By Justin Jones, Project Planner, WSP in Canada
In recent years, Canada has seen a significant increase in physically separated cycling infrastructure across its communities. While these facilities improve comfort for people on bikes, they have also introduced new challenges, particularly related to the mobility needs of people with disabilities. As practitioners have taken steps to separate people on bikes from motor vehicles there have been instances where the needs of people with disabilities have not been considered, further restricting the mobility and comfort of a population that already experiences some of the most significant barriers to access in our communities.
One of the most prominent examples of this issue was highlighted by the 2020 BC Human Rights Tribunal ruling. The case involved the design of an island platform bus stop on Victoria’s Pandora Avenue, which was found to infringe upon the human rights of people who are blind. This ruling garnered significant attention and prompted municipalities across Canada to reevaluate their designs of similar facilities, only to realize the absence of unified best practices. The variation in designs for island platform bus stops, without a consistent set of guidelines or a thorough understanding of diverse user needs, had become a national issue.
Responding to these concerns, the Canadian National Institute for the Blind (CNIB) organized a well-attended panel on cycling facility design at their "Clearing Our Path" Summit in 2022, which focuses on emerging guidance and challenges in built environment design. The panel, moderated by Matt Pinder from WSP, underscored the necessity to reexamine the design of island platform bus stops. This led to the CNIB securing a grant from the Government of Canada’s Active Transportation Infrastructure Fund in early 2023 to investigate these designs more thoroughly.

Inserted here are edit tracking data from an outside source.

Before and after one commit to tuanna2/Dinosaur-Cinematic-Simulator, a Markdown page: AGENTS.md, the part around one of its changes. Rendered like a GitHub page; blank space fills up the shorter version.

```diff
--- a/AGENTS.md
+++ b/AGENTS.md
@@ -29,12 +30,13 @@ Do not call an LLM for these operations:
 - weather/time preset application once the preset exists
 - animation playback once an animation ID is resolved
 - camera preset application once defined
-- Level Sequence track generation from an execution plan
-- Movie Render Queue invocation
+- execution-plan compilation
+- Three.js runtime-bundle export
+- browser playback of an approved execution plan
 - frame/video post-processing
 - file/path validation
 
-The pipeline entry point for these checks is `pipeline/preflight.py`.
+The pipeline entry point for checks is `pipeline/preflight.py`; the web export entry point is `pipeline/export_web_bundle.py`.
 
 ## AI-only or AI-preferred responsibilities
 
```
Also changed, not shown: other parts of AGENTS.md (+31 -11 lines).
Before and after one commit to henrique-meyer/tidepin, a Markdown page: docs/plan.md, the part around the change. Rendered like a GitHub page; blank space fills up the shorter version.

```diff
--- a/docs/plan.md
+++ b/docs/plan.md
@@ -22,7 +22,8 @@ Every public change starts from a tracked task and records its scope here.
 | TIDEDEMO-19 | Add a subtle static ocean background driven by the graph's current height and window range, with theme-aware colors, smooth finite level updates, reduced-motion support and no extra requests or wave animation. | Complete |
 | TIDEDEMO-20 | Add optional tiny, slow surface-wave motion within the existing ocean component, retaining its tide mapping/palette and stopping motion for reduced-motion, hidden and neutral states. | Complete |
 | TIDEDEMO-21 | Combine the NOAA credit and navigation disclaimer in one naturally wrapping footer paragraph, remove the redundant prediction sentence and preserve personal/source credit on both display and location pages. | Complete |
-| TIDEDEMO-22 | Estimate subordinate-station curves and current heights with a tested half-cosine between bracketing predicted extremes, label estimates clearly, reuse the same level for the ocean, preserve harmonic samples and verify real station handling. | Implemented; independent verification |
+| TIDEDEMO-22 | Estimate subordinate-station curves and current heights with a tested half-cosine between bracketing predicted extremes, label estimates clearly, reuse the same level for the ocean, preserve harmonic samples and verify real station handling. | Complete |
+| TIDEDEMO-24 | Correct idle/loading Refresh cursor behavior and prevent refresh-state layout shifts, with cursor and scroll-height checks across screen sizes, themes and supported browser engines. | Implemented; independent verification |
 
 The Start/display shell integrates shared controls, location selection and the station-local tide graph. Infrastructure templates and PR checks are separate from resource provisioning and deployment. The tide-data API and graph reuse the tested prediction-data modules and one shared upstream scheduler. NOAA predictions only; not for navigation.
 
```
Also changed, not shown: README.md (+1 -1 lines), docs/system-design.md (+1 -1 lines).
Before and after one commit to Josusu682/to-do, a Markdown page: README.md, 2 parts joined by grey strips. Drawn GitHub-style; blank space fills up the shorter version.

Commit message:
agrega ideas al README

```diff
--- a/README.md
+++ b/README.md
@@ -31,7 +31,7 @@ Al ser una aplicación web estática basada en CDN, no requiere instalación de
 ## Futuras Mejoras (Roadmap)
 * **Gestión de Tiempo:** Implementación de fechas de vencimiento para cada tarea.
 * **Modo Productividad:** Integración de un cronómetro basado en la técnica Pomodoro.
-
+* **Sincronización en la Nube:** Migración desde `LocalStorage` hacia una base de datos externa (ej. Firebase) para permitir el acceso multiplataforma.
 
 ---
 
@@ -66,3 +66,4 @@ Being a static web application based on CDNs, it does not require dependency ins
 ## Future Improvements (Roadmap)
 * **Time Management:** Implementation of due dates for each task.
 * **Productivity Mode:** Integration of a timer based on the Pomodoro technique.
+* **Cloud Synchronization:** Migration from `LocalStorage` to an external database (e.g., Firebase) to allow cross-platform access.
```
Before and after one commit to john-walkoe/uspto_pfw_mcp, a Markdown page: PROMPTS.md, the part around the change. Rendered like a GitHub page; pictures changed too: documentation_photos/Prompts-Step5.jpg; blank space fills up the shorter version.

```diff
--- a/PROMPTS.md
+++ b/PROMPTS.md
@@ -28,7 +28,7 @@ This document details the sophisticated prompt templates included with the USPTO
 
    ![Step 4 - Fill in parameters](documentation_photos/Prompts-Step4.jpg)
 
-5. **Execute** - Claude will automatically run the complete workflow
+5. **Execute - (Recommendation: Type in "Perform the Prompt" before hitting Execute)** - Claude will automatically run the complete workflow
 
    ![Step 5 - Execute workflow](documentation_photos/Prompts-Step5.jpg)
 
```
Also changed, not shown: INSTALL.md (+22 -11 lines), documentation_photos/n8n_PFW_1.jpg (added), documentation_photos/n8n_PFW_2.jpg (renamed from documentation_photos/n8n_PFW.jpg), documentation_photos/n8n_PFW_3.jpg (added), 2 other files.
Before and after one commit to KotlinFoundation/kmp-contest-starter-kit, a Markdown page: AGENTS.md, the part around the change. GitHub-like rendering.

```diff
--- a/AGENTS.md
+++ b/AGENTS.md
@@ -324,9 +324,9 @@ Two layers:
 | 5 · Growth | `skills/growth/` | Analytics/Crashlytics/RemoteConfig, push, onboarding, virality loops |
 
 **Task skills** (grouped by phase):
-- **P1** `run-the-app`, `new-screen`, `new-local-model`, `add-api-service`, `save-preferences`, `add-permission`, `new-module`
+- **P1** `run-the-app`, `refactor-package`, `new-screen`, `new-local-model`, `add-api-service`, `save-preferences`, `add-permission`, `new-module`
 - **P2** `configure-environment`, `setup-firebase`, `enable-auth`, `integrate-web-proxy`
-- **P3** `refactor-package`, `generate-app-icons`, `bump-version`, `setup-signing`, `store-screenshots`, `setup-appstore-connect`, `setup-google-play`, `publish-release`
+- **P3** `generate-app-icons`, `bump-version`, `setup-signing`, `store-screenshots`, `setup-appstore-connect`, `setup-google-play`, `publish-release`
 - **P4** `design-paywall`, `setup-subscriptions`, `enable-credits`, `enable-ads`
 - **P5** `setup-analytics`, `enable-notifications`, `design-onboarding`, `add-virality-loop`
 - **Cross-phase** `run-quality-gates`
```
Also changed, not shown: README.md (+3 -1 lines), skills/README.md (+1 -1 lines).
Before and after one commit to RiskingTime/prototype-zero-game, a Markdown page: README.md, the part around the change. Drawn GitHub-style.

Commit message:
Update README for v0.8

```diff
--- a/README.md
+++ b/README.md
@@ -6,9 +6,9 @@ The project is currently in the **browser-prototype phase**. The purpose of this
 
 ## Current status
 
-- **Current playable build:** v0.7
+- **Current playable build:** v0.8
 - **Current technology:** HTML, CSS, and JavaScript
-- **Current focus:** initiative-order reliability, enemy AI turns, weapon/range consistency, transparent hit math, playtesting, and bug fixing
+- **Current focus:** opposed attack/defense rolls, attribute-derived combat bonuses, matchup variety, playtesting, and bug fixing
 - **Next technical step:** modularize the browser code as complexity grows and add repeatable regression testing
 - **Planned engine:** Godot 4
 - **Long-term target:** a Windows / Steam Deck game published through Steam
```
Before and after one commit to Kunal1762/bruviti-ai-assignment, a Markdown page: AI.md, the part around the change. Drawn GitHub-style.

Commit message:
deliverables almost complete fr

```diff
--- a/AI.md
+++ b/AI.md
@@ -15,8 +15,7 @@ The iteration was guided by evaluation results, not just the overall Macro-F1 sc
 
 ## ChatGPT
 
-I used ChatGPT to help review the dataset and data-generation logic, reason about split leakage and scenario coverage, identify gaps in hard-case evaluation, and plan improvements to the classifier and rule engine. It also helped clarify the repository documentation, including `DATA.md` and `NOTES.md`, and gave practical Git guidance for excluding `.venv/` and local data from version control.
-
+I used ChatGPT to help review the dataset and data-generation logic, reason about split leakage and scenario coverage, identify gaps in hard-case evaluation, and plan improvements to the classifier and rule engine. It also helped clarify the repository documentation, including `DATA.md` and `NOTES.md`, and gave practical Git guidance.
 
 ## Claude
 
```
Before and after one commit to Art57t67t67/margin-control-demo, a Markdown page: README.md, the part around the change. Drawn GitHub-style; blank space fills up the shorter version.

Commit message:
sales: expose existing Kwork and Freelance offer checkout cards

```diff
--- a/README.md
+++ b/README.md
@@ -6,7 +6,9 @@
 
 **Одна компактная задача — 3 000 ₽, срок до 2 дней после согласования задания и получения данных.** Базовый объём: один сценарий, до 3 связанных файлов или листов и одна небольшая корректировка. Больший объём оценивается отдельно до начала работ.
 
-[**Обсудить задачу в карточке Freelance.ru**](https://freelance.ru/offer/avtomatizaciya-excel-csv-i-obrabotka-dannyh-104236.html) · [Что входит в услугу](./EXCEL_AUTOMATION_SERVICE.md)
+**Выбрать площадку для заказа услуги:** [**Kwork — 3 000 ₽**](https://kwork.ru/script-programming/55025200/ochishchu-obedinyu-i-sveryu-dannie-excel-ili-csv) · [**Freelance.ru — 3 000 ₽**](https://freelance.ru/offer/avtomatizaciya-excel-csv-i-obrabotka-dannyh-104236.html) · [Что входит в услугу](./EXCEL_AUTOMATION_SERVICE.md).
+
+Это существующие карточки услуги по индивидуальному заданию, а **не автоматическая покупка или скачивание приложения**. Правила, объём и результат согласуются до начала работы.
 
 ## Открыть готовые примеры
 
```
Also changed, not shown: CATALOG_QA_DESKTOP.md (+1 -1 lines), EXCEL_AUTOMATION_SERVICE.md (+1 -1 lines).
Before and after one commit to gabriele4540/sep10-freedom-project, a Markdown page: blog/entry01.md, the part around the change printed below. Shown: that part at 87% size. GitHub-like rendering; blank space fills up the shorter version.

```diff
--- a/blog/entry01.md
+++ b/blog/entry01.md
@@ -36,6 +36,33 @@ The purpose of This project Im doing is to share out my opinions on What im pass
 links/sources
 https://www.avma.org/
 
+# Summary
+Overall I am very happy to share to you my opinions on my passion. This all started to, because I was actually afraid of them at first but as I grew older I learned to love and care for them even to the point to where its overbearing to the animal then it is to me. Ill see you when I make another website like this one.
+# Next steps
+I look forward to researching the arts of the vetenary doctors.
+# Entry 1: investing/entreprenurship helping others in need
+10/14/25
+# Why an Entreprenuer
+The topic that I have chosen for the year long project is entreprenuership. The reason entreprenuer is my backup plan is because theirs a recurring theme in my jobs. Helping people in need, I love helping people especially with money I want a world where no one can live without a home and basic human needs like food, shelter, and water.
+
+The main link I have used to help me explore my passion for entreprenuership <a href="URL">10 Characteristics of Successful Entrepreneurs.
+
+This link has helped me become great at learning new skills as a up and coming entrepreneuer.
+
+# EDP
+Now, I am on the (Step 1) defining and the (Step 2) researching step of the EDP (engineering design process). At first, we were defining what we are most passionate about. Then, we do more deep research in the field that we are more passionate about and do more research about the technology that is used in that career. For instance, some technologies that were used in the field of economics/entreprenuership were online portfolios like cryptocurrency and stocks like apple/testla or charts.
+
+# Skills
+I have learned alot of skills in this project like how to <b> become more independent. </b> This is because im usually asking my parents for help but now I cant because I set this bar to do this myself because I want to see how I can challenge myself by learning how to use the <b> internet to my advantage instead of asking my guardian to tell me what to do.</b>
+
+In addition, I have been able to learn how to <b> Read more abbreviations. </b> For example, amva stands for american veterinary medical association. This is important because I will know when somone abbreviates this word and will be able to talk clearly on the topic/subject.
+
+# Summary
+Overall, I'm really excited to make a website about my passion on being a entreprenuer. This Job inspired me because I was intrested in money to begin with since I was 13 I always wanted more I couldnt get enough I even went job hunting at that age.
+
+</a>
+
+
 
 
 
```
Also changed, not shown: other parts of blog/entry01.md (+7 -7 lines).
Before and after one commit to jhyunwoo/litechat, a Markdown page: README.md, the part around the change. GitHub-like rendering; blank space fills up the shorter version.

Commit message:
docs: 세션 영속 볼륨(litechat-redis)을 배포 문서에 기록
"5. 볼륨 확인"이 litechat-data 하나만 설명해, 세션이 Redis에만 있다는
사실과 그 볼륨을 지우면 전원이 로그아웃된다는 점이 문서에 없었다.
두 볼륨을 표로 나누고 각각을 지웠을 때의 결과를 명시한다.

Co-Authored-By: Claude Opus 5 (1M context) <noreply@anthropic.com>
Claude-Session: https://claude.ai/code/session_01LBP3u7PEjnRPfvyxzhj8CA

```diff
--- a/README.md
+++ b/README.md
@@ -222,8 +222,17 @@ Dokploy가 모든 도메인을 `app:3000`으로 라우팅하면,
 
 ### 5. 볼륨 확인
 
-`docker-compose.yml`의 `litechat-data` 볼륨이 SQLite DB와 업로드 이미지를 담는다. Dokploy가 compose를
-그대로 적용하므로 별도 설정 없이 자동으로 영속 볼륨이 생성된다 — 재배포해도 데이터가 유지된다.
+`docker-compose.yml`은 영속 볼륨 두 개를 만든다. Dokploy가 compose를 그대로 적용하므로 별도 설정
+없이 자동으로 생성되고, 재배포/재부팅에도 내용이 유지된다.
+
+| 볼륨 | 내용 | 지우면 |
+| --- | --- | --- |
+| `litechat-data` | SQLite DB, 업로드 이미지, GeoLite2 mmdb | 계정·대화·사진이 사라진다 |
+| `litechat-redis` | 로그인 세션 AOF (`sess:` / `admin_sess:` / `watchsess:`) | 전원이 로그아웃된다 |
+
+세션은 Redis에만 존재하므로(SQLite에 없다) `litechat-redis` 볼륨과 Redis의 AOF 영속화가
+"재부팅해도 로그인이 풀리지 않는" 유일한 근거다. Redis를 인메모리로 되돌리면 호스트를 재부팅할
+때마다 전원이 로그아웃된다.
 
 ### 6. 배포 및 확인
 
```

In partnership with CNIB, WSP embarked on a nationwide research project, assessing island platform bus stops in five different Canadian cities through the experiences of people with vision loss. The innovative research approach, led by Yousteena Bocktor, Engineer at WSP Canada, combined a review of best practices and literature, in-person walk-throughs of existing stops, and collaboration with municipal stakeholders. The team leveraged WSP’s international expertise by consulting with Jared Thomas, Technical Principal - Behavioural Science, WSP New Zealand, who shared his insights on similar research done by WSP New Zealand. This comprehensive study not only illuminated the specific needs of people who are blind but also offered valuable guidance for municipalities planning to install new island platform bus stops.
WSP's Project Manager Justin Jones piloting a Tandem Bicycle with the CNIB's Project Manager, Lui Greco at WSP's Bike and Hike to Your Roots event, held at Ottawa during the 2023 TAC Conference & Exhibition
A crucial outcome of the study was the explicit recognition of the needs of people who are blind in relation to the design of island platform bus stops. While these stops serve the needs of sighted transit users, transit operators, and people on bikes by enhancing safety and convenience, the specific requirements of people with vision loss were previously not well understood. The study delved into the previously identified challenges faced by individuals who are blind, especially their difficulties in detecting people on bikes and navigating the right of way at crossings. The near-silent movement of bicycles in urban settings creates significant challenges for people who rely on auditory cues for navigation. For a person who is blind, it can be nearly impossible to detect a person on a bike as they approach, much less to ensure that they will yield the right of way at the crossing of the bike lane, further adding to the sense of risk introduced by this design.
What was missing from previous reviews of island platform transit stops, however, was a comprehensive review of issues that extend beyond the interaction with people on bikes. People with vision loss faced hurdles in finding and navigating to the bus stops, exacerbated by the inconsistency in design. The study highlighted the need for uniformity in the placement of stops, design elements like the stop pole, crossings, and shelters, and even in the naming of these facilities across Canada. It emphasized incorporating design elements that aid in locating and accessing the island platform, such as shelters for echolocation, detectable separation between sidewalks and cycle tracks, directional TWSIs (tactile walking surface indicator), and clearly defined crossing points. The project also recommended reducing clutter on platforms to facilitate easier navigation.
The challenges presented by interactions with people on bikes are not easy to solve through design but can be mitigated with some thoughtful interventions. These include ensuring that shelter side panels do not obstruct visibility, narrowing cycle tracks, introducing sharp tapers, and providing raised crossings to emphasize the importance of yielding to pedestrians. While complete compliance might be challenging to achieve, these measures can foster safer interactions between cyclists and people with vision loss.
The collaboration between WSP and the CNIB drew on WSP’s national expertise and international experience to substantially improve the understanding of the needs of people who are blind regarding island platform bus stop designs in Canada. By focusing on consistency, detectability, and safe interaction with cyclists, the study provides a framework for municipalities to develop more inclusive and accessible public transportation facilities. This project demonstrates WSP’s commitment to innovation as we partner with our clients to solve the challenges of today while planning for tomorrow, creating guidelines and solutions that truly create Great Places For Life.